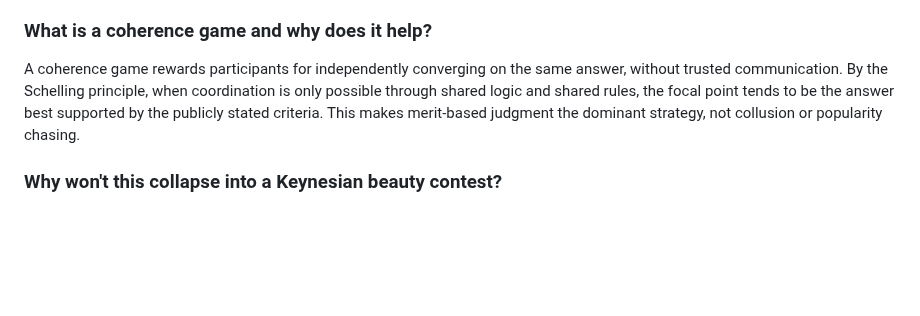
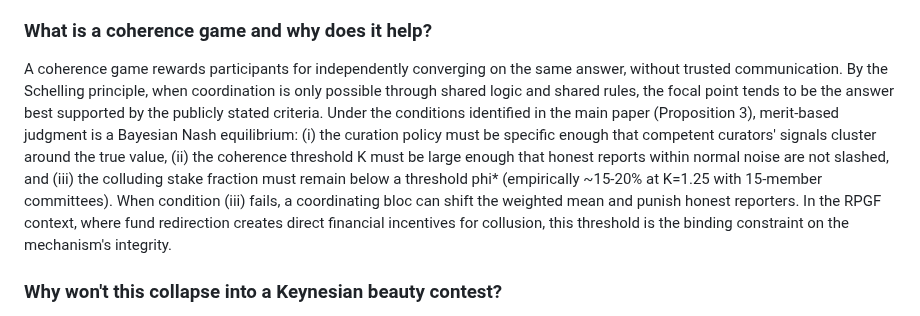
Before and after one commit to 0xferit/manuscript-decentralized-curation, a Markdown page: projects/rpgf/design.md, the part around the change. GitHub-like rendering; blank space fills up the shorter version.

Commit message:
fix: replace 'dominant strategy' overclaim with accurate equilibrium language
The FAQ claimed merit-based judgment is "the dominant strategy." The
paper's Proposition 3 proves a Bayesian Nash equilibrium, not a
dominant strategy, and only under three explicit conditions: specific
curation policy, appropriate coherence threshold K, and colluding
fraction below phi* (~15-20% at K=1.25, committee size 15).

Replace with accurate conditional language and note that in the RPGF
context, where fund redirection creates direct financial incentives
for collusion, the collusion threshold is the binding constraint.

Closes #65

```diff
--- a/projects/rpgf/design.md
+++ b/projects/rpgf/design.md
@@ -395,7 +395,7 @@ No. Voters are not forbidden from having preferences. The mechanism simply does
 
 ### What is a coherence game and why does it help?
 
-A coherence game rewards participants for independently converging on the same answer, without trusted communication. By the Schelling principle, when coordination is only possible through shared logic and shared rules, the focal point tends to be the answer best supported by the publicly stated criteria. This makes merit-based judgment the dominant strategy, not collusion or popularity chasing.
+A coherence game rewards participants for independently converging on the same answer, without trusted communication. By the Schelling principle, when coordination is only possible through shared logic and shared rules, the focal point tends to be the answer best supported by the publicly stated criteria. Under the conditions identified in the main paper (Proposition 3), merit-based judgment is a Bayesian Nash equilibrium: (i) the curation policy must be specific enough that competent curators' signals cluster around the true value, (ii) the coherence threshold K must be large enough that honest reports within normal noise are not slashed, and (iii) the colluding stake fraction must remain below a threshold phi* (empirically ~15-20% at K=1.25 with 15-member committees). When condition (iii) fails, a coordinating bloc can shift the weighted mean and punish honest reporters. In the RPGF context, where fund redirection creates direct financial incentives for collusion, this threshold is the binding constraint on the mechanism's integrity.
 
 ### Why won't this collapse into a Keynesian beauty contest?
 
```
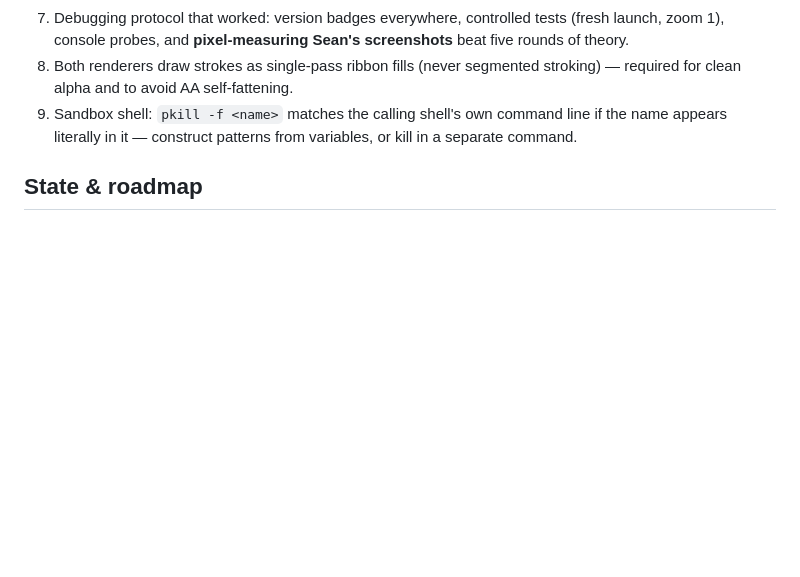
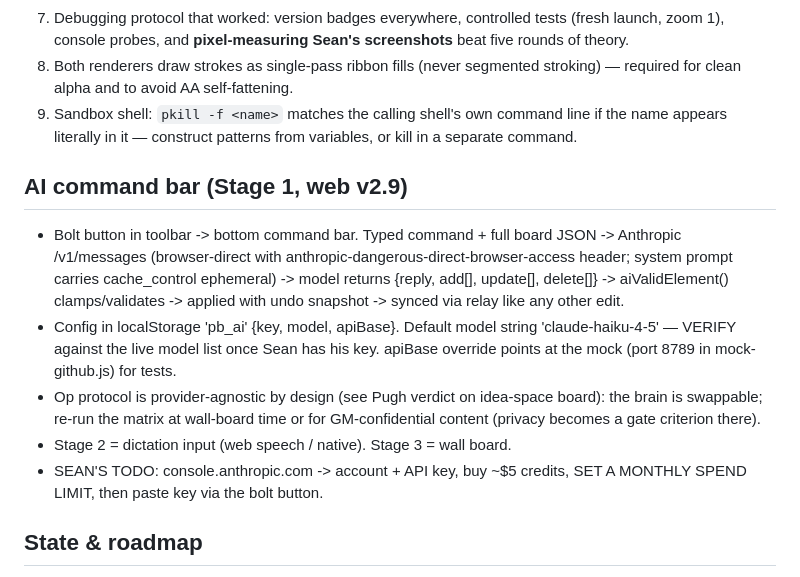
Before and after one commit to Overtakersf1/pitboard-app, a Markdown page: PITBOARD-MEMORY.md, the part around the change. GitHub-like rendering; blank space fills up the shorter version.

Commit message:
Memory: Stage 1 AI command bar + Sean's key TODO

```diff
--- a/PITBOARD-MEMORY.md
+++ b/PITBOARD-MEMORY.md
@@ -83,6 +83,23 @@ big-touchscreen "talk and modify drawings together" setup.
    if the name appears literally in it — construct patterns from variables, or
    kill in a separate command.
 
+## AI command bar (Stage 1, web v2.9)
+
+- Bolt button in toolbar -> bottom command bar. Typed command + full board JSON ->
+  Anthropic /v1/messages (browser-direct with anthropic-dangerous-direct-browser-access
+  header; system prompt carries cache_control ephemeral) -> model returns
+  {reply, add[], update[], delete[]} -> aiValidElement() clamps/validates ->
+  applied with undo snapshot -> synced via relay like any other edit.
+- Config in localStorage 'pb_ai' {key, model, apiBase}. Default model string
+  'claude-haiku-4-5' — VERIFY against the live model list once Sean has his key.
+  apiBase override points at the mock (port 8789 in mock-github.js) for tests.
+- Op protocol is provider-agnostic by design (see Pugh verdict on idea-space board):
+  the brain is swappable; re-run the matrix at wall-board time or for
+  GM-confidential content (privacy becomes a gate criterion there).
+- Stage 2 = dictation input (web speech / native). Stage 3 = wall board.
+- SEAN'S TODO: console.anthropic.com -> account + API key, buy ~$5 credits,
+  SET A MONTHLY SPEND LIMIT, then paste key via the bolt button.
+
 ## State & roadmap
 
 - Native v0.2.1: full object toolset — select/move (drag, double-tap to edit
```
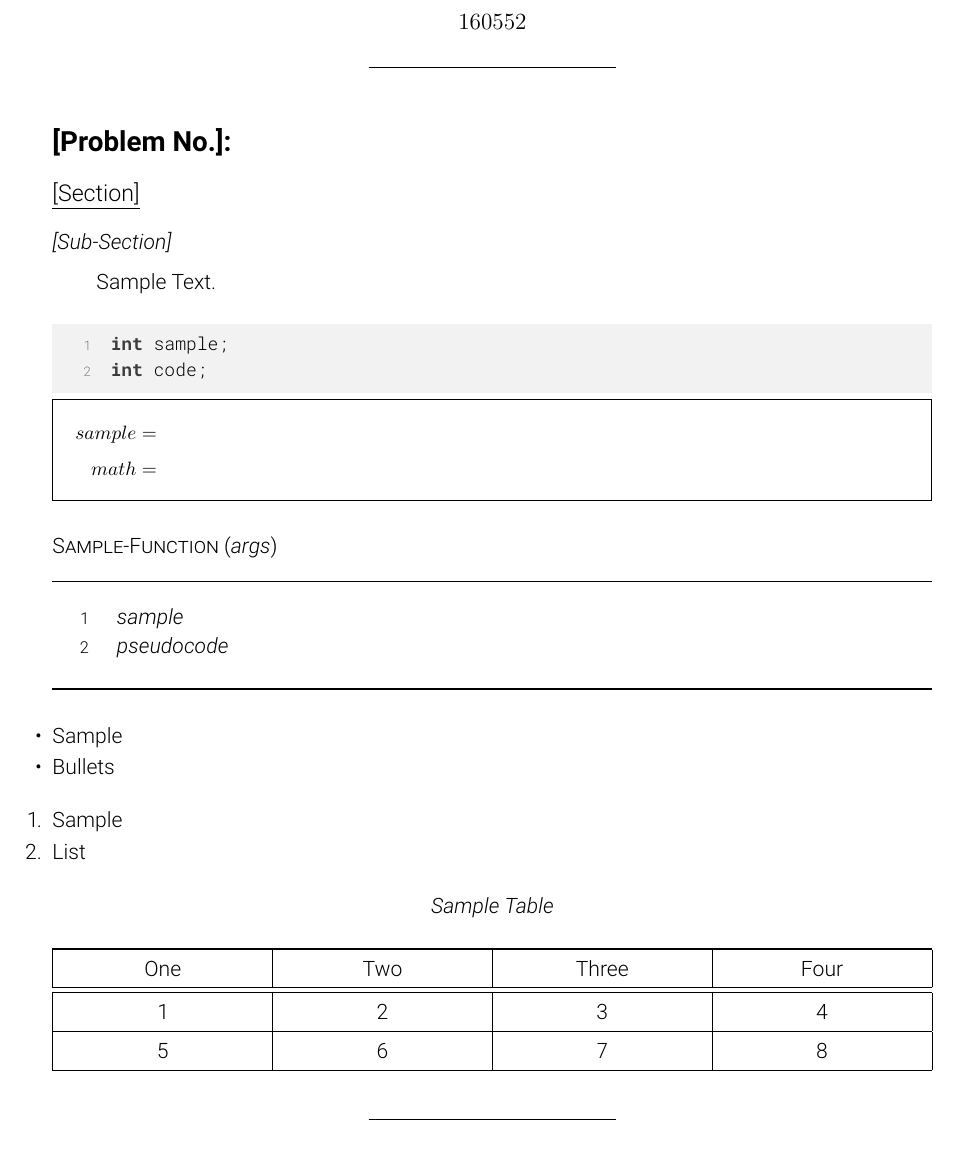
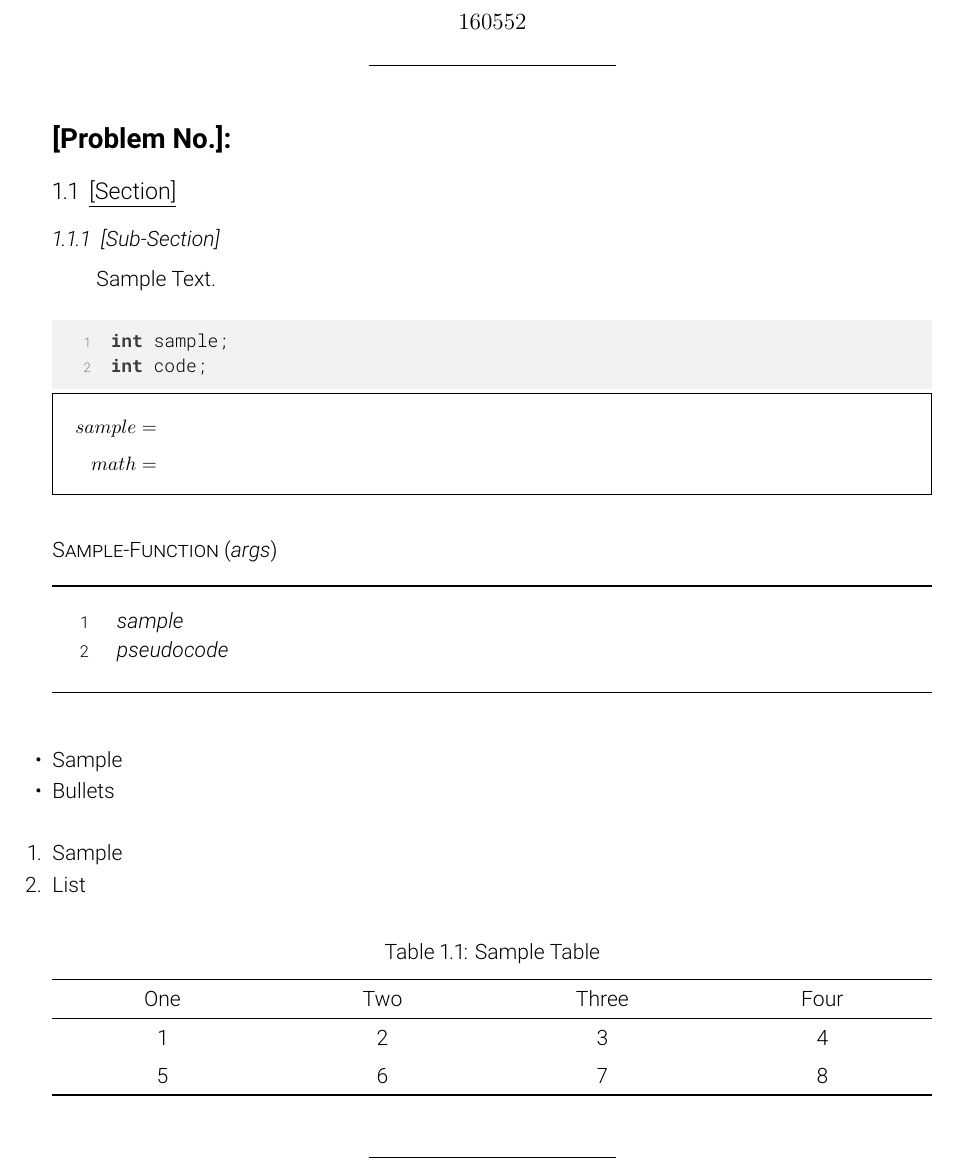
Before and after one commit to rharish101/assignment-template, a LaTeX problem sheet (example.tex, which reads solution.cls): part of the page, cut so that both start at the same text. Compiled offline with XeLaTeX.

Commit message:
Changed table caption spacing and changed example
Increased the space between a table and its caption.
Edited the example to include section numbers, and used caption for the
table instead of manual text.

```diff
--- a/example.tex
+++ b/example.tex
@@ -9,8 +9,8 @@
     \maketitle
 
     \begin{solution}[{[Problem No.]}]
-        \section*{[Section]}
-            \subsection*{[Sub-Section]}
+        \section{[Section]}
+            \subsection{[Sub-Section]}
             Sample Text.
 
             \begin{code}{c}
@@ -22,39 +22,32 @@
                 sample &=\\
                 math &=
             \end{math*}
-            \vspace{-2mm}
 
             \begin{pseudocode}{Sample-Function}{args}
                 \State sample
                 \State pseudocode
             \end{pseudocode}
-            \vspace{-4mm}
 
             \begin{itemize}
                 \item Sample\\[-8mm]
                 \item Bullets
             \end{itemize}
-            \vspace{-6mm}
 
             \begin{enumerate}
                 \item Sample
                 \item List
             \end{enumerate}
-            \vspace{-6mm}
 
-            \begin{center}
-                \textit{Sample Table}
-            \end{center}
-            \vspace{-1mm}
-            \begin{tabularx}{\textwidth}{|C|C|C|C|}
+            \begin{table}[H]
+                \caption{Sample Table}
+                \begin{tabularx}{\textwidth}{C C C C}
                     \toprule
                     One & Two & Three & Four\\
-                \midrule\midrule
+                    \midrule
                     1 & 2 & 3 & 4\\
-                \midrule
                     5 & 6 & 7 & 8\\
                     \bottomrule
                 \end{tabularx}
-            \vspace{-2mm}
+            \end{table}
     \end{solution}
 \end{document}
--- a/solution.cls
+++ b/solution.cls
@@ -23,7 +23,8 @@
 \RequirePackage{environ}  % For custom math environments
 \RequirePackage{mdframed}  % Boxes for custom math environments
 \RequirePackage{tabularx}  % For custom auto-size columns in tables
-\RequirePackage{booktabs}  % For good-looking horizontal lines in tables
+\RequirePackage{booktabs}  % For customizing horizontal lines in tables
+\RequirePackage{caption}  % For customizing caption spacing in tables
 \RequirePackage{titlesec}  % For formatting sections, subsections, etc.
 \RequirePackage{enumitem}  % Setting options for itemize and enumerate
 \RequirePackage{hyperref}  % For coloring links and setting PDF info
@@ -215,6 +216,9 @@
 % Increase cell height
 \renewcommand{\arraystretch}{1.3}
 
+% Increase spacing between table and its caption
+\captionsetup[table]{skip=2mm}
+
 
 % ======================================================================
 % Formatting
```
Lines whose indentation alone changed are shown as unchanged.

■ Requirement
The job is to copy each line from the material above that holds the word "accurate".

■ Answer section
fix: replace 'dominant strategy' overclaim with accurate equilibrium language
Replace with accurate conditional language and note that in the RPGF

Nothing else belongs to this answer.